[Edit tracking data]
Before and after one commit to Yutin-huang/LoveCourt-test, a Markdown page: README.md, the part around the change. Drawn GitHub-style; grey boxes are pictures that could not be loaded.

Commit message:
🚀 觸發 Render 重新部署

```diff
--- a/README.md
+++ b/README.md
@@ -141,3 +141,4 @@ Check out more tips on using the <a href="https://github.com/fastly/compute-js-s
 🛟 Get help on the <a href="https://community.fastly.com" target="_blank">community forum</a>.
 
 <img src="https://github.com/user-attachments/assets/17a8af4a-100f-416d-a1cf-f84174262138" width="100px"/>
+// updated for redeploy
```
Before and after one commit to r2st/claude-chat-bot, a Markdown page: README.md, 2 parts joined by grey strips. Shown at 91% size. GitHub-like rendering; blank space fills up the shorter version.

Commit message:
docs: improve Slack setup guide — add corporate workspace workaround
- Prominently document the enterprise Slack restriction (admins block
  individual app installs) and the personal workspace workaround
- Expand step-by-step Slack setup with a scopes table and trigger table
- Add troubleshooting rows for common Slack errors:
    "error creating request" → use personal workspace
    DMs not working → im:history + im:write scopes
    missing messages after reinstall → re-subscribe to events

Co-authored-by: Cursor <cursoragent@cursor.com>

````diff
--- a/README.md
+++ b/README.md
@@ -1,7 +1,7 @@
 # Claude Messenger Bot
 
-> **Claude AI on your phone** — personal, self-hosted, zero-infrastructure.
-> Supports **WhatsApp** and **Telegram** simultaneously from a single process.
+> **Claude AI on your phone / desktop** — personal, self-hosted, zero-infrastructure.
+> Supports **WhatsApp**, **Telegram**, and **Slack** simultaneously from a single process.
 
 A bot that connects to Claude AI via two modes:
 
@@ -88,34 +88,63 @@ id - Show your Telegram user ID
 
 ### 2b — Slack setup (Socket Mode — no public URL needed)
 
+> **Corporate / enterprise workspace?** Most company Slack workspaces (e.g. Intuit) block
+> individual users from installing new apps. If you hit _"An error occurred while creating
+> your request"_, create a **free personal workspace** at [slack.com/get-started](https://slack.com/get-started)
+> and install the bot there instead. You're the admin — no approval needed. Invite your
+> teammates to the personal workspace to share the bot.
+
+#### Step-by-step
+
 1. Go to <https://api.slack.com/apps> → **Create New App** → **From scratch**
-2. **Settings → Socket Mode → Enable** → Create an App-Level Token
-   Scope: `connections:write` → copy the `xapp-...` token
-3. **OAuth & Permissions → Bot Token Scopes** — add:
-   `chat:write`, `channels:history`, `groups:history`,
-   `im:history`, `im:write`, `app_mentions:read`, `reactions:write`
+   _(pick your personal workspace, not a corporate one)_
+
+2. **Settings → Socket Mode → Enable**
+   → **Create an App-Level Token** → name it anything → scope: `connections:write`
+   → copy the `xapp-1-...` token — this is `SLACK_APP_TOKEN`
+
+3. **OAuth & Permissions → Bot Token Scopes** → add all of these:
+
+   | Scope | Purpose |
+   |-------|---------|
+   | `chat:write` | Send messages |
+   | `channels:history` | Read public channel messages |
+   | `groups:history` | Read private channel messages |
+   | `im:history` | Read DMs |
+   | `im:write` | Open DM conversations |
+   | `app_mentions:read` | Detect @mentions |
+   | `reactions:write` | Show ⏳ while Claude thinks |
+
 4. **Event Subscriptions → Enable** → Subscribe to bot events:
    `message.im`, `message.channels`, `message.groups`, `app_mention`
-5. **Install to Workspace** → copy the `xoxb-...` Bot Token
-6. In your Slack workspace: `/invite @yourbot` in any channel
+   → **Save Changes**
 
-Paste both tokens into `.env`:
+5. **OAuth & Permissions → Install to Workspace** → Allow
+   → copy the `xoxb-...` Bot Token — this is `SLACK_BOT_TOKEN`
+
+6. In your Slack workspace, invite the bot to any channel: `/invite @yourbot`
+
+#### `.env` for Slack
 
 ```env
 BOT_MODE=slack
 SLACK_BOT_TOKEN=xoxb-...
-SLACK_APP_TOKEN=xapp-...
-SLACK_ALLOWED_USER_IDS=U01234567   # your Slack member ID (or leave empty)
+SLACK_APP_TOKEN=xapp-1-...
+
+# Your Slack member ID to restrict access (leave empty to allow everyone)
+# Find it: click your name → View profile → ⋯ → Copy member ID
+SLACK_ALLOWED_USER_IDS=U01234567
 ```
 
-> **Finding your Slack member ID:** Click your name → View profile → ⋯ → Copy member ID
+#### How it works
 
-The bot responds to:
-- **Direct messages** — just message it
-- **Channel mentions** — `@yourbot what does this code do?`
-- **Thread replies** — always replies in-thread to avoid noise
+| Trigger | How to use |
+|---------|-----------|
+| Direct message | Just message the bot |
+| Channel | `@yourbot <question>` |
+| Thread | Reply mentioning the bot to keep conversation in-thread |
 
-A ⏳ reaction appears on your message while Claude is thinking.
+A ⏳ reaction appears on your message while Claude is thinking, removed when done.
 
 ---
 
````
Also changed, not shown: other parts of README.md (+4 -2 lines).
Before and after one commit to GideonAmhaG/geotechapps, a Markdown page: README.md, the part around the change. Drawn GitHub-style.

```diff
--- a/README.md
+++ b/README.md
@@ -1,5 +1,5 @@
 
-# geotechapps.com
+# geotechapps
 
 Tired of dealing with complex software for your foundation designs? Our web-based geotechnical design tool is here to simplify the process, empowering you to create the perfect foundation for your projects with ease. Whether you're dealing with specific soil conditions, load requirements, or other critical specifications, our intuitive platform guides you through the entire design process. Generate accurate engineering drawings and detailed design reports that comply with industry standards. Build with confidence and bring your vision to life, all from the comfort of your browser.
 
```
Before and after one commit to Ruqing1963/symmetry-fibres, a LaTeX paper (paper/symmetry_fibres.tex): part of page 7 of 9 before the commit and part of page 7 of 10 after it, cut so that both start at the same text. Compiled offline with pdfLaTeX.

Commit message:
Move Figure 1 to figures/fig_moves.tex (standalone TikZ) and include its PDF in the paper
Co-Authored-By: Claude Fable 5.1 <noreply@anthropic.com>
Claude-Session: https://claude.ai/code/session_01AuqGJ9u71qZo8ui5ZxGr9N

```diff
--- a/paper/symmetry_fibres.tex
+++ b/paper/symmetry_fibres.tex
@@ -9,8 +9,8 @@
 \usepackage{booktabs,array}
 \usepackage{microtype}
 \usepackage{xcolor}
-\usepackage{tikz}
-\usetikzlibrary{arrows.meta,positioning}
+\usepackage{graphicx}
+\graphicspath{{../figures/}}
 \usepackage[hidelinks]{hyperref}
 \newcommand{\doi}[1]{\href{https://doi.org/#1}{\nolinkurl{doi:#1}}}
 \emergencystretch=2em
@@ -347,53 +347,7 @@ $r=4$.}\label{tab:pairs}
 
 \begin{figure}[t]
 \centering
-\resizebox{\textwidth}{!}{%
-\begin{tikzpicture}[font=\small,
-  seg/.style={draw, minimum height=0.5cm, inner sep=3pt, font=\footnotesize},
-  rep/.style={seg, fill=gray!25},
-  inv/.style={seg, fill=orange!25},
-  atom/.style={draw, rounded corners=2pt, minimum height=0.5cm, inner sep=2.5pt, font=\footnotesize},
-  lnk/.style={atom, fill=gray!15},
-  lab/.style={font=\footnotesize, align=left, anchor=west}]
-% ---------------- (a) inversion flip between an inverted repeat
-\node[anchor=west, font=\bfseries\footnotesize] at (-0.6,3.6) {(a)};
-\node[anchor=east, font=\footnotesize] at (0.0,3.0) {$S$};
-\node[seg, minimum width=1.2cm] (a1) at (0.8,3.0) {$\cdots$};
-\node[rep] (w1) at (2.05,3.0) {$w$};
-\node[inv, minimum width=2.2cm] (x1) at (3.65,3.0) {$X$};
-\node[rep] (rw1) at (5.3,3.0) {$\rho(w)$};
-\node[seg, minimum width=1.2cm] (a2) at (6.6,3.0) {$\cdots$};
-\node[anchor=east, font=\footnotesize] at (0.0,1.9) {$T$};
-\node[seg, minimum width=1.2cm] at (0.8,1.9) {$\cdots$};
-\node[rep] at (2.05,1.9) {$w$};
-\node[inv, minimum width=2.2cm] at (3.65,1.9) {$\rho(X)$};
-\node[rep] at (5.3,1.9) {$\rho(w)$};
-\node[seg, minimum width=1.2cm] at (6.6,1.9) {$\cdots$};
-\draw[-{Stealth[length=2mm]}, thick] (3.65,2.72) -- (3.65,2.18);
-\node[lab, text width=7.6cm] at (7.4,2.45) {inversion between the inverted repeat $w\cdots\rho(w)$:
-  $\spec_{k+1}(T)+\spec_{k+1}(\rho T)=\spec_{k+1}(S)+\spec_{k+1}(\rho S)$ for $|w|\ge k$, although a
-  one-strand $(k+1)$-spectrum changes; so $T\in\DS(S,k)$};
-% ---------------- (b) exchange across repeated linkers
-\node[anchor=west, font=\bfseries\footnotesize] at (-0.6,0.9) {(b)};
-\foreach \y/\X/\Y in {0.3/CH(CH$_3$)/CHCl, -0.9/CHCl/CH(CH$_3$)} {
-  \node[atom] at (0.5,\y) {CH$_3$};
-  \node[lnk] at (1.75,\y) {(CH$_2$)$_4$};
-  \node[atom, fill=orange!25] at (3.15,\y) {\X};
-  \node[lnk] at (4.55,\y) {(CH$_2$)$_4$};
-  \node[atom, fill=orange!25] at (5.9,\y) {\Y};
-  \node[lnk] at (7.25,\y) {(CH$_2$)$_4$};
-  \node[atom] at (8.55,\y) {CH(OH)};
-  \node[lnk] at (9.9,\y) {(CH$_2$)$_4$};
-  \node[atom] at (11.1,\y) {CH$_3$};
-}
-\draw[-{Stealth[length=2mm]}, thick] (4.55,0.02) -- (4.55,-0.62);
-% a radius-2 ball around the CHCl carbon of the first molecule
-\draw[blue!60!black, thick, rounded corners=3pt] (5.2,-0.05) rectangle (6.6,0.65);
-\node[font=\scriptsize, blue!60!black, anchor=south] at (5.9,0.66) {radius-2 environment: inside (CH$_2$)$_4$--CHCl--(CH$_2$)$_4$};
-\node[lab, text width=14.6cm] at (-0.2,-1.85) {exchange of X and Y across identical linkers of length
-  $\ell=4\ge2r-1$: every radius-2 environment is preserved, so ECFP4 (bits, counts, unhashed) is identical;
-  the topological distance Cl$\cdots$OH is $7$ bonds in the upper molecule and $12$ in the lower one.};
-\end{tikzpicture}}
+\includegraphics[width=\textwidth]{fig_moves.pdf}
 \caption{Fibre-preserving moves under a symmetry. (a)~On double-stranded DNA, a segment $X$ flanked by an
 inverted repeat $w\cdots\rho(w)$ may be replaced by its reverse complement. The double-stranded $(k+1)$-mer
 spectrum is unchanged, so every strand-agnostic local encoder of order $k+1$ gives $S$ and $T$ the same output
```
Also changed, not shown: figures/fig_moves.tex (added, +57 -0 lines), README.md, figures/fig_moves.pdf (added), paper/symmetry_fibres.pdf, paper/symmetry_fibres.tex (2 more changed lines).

— AIM OF THE TASK —
In the entries above, find each line with "messages" and copy it.

— REPLY TO THE EXERCISE —
    missing messages after reinstall → re-subscribe to events
+   | `chat:write` | Send messages |
+   | `channels:history` | Read public channel messages |
+   | `groups:history` | Read private channel messages |
-- **Direct messages** — just message it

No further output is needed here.